3. A phase III randomized trial of gantenerumab in prodromal Alzheimer's disease
Susanne Ostrowitzki, et al. Alzheimers Res Ther. 2017 Dec 8;9(1):95. doi: 10.1186/s13195-017-0318-y.
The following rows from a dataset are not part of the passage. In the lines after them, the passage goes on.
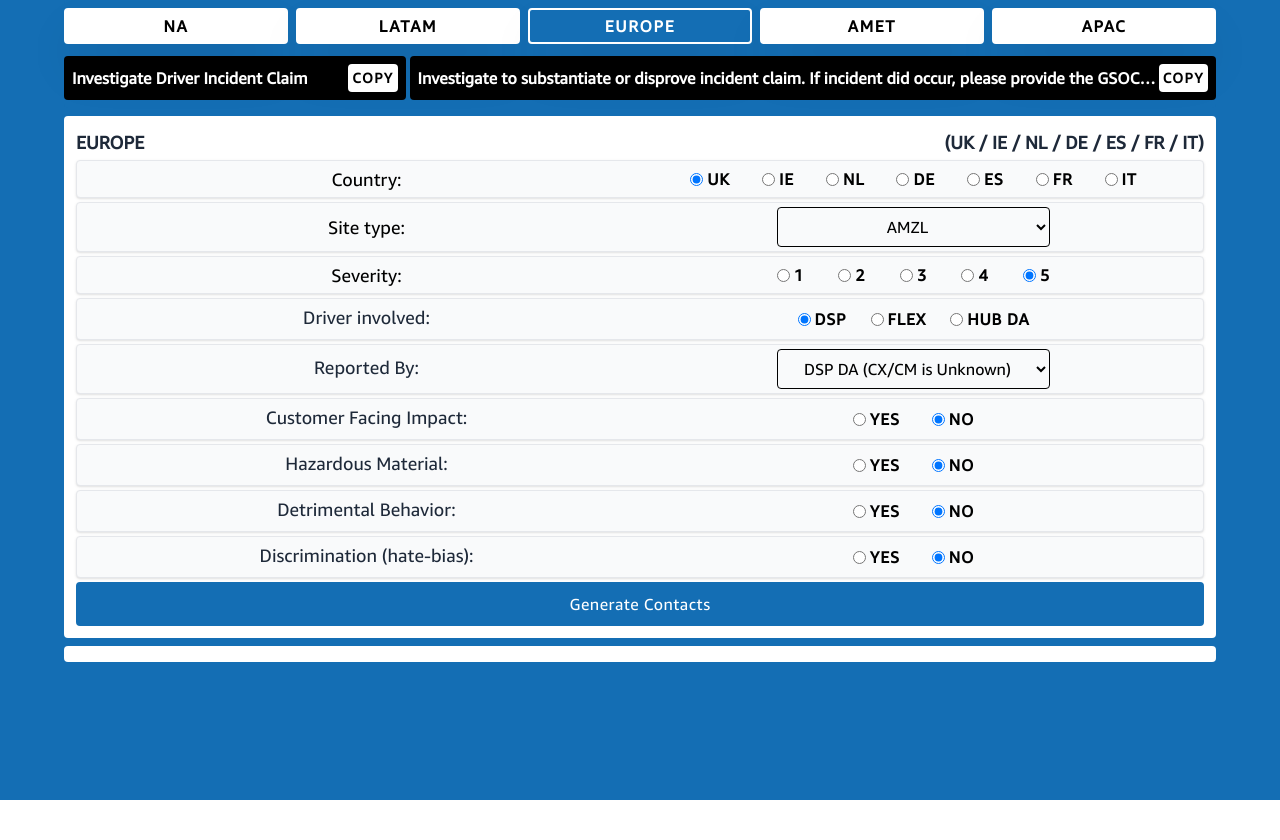
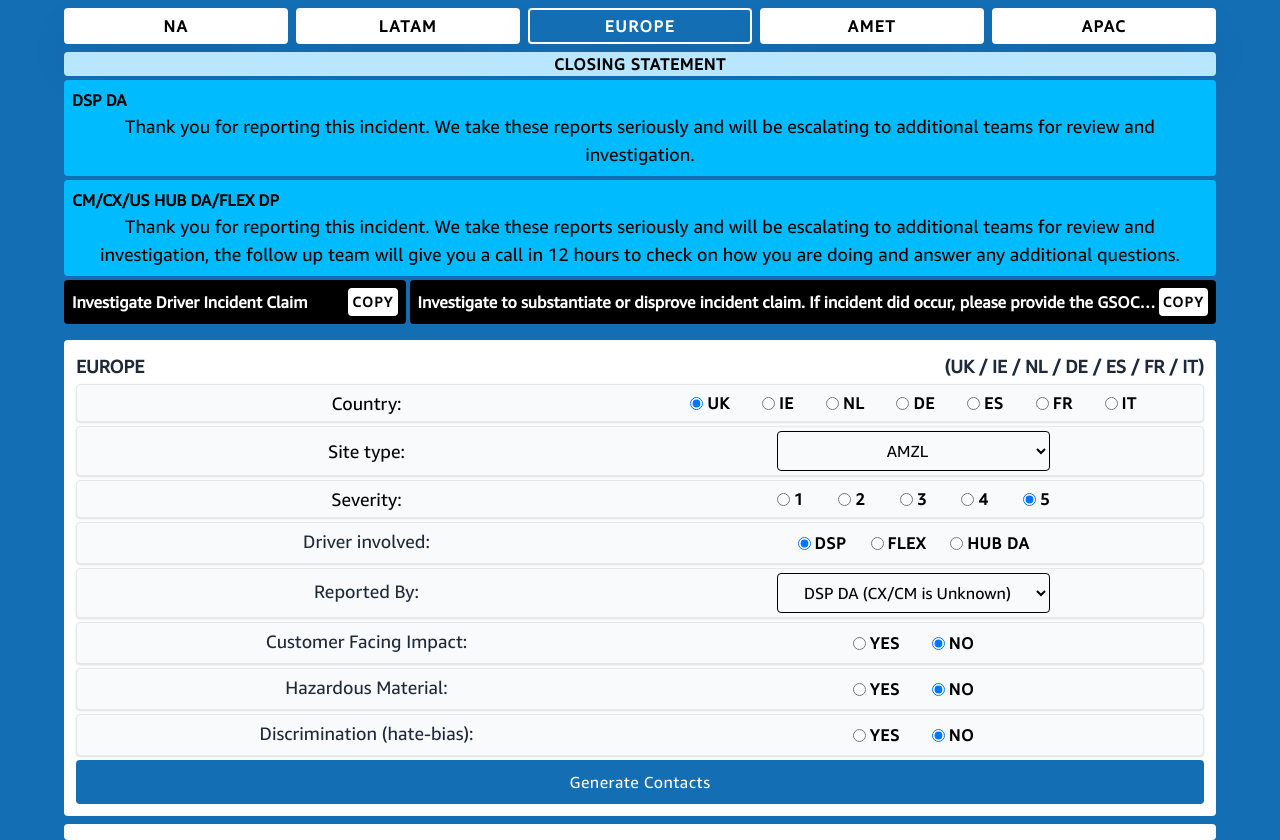
Before and after one commit to harrrish/web-app-ccl-gsoc-wwos, a React (Vite) app: page /EUROPE in a window 1280 px wide. Before the commit the page ends 800 px from the top, so only its background shows below. Built offline with nearby package versions, Linux system fonts and the light colour scheme.

Commit message:
Update Europe and Add Closing statement

```diff
--- a/src/Components/RegionNavs.jsx
+++ b/src/Components/RegionNavs.jsx
@@ -71,7 +71,29 @@
       </div>
       {region && (
         <div className="flex flex-col gap-1 w-full">
-          <div className="flex gap-1">{/* //* ARCHIVE EMAIL */}</div>
+          <div className="flex gap-1 flex-col rounded-sm">
+            <h1 className="text-center font-extrabold tracking-wider bg-sky-200 rounded-sm">
+              CLOSING STATEMENT
+            </h1>
+            <div className="bg-sky-400 rounded-sm p-2">
+              <h1 className="font-extrabold">DSP DA</h1>
+              <h1 className="text-center text-lg">
+                Thank you for reporting this incident. We take these reports
+                seriously and will be escalating to additional teams for review
+                and investigation.
+              </h1>
+            </div>
+            <div className="bg-sky-400 rounded-sm p-2">
+              <h1 className="font-extrabold">CM/CX/US HUB DA/FLEX DP</h1>
+              <h1 className="text-center text-lg">
+                Thank you for reporting this incident. We take these reports
+                seriously and will be escalating to additional teams for review
+                and investigation, the follow up team will give you a call in 12
+                hours to check on how you are doing and answer any additional
+                questions.
+              </h1>
+            </div>
+          </div>
 
           <div className="flex gap-1 items-center w-full justify-between rounded-sm">
             {/* //* ACTION ITEM TITLE */}
--- a/src/Pages/Europe.jsx
+++ b/src/Pages/Europe.jsx
@@ -16,7 +16,6 @@
   const [reportedBy, setReportedBy] = useState("DA");
 
   const [cxImpact, setCxImpact] = useState("NO");
-  const [detrimental, setDetrimental] = useState("NO");
   const [hazardous, setHazardous] = useState("NO");
   const [discrimination, setDiscrimination] = useState("NO");
 
@@ -101,9 +100,6 @@
       newCon.push("NA HAZMAT SUPPORT GROUP");
       newCon.push("DANGEROUS GOODS SUPPORT GROUP");
     }
-
-    //* DETRIMENTAL
-    if (detrimental === "YES") newCon.push(`AMER LAST MILE RISK`);
 
     //* DISCRIMINATION
     if (discrimination === "YES") newCon.push("DISCRIMINATION SUPPORT GROUP");
@@ -570,50 +566,6 @@
           </div>
         </div>
 
-        {/* //* Detrimental Behavior */}
-        <div className="bg-gray-50 px-4 py-1 rounded-sm shadow-sm border border-gray-200 flex items-center justify-around">
-          <h2 className="text-lg font-medium text-gray-800 mb-1 w-1/4 text-center">
-            Detrimental Behavior:
-          </h2>
-          <div className="w-1/4 flex justify-center gap-8">
-            <div className="flex gap-1 items-center">
-              <input
-                type="radio"
-                name="detrimental"
-                value="YES"
-                id="YES_detrimental"
-                checked={detrimental === "YES"}
-                onChange={(e) => setDetrimental(e.target.value)}
-                className="cursor-pointer"
-              />
-              <label
-                htmlFor="YES_detrimental"
-                className="uppercase font-bold tracking-wider cursor-pointer"
-              >
-                Yes
-              </label>
-            </div>
-
-            <div className="flex gap-1 items-center">
-              <input
-                type="radio"
-                name="detrimental"
-                value="NO"
-                id="NO_detrimental"
-                checked={detrimental === "NO"}
-                onChange={(e) => setDetrimental(e.target.value)}
-                className="cursor-pointer"
-              />
-              <label
-                htmlFor="NO_detrimental"
-                className="uppercase font-bold tracking-wider cursor-pointer"
-              >
-                No
-              </label>
-            </div>
-          </div>
-        </div>
-
         {/* //* DISCRIMINATION */}
         <div className="bg-gray-50 px-4 py-1 rounded-sm shadow-sm border border-gray-200 flex items-center justify-around">
           <h2 className="text-lg font-medium text-gray-800 mb-1 w-1/4 text-center">
```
Background: Gantenerumab is a fully human monoclonal antibody that binds aggregated amyloid-β (Aβ) and removes Aβ plaques by Fc receptor-mediated phagocytosis. In the SCarlet RoAD trial, we assessed the efficacy and safety of gantenerumab in prodromal Alzheimer's disease (AD). Methods: In this randomized, double-blind, placebo-controlled phase III study, we investigated gantenerumab over 2 years. Patients were randomized to gantenerumab 105 mg or 225 mg or placebo every 4 weeks by subcutaneous injection. The primary endpoint was the change from baseline to week 104 in Clinical Dementia Rating Sum of Boxes (CDR-SB) score. We evaluated treatment effects on cerebrospinal fluid biomarkers (all patients) and amyloid positron emission tomography (substudy). A futility analysis was performed once 50% of patients completed 2 years of treatment. Safety was assessed in patients who received at least one dose. Results: Of the 3089 patients screened, 797 were randomized. The study was halted early for futility; dosing was discontinued; and the study was unblinded. No differences between groups in the primary (least squares mean [95% CI] CDR-SB change from baseline 1.60 [1.28, 1.91], 1.69 [1.37, 2.01], and 1.73 [1.42, 2.04] for placebo, gantenerumab 105 mg, and gantenerumab 225 mg, respectively) or secondary clinical endpoints were observed. The incidence of generally asymptomatic amyloid-related imaging abnormalities increased in a dose- and APOE ε4 genotype-dependent manner. Exploratory analyses suggested a dose-dependent drug effect on clinical and biomarker endpoints. Conclusions: The study was stopped early for futility, but dose-dependent effects observed in exploratory analyses on select clinical and biomarker endpoints suggest that higher dosing with gantenerumab may be necessary to achieve clinical efficacy. Trial registration: ClinicalTrials.gov, NCT01224106 . Registered on October 14, 2010.